#### WHAT THE TASK ASKS:
Whichever lines of the entries hold the word "title" should be identified and copied.

#### RECORDED INFORMATION:

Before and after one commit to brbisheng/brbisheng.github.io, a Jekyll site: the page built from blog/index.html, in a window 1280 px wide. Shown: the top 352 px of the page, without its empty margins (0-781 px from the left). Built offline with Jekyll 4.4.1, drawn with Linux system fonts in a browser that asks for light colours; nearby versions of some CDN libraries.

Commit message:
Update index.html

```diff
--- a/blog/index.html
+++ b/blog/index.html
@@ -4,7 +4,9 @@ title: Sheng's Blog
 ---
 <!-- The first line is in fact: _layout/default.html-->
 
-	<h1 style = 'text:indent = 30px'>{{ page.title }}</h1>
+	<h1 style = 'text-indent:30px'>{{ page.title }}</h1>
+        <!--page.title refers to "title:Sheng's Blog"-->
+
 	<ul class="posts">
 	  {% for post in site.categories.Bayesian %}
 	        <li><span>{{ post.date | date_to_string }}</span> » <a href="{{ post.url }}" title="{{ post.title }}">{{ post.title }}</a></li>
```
* * *
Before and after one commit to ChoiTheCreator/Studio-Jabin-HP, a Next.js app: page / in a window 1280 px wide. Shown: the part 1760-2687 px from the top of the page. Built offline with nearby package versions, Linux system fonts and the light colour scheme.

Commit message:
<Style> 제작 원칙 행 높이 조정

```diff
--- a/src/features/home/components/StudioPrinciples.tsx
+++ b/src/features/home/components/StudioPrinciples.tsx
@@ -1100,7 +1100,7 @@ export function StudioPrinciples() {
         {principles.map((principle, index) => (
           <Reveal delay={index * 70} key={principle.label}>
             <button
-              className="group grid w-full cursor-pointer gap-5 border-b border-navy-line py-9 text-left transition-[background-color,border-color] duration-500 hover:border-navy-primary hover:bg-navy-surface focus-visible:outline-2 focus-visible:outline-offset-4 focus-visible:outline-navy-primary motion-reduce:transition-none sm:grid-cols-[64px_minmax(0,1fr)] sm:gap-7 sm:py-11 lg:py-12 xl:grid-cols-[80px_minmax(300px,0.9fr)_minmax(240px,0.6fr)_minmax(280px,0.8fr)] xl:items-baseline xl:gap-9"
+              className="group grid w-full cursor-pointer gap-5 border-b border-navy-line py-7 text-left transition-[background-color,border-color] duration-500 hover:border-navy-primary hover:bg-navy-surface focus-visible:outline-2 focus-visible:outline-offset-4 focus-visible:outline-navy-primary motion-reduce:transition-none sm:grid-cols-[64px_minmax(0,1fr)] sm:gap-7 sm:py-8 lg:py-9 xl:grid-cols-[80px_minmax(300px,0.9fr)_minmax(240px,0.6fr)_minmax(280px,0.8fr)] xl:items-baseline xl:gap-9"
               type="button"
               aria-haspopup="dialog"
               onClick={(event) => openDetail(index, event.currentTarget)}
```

#### RESPONSE TO THE EXERCISE:
@@ -4,7 +4,9 @@ title: Sheng's Blog
-	<h1 style = 'text:indent = 30px'>{{ page.title }}</h1>
+	<h1 style = 'text-indent:30px'>{{ page.title }}</h1>
+        <!--page.title refers to "title:Sheng's Blog"-->
 	        <li><span>{{ post.date | date_to_string }}</span> » <a href="{{ post.url }}" title="{{ post.title }}">{{ post.title }}</a></li>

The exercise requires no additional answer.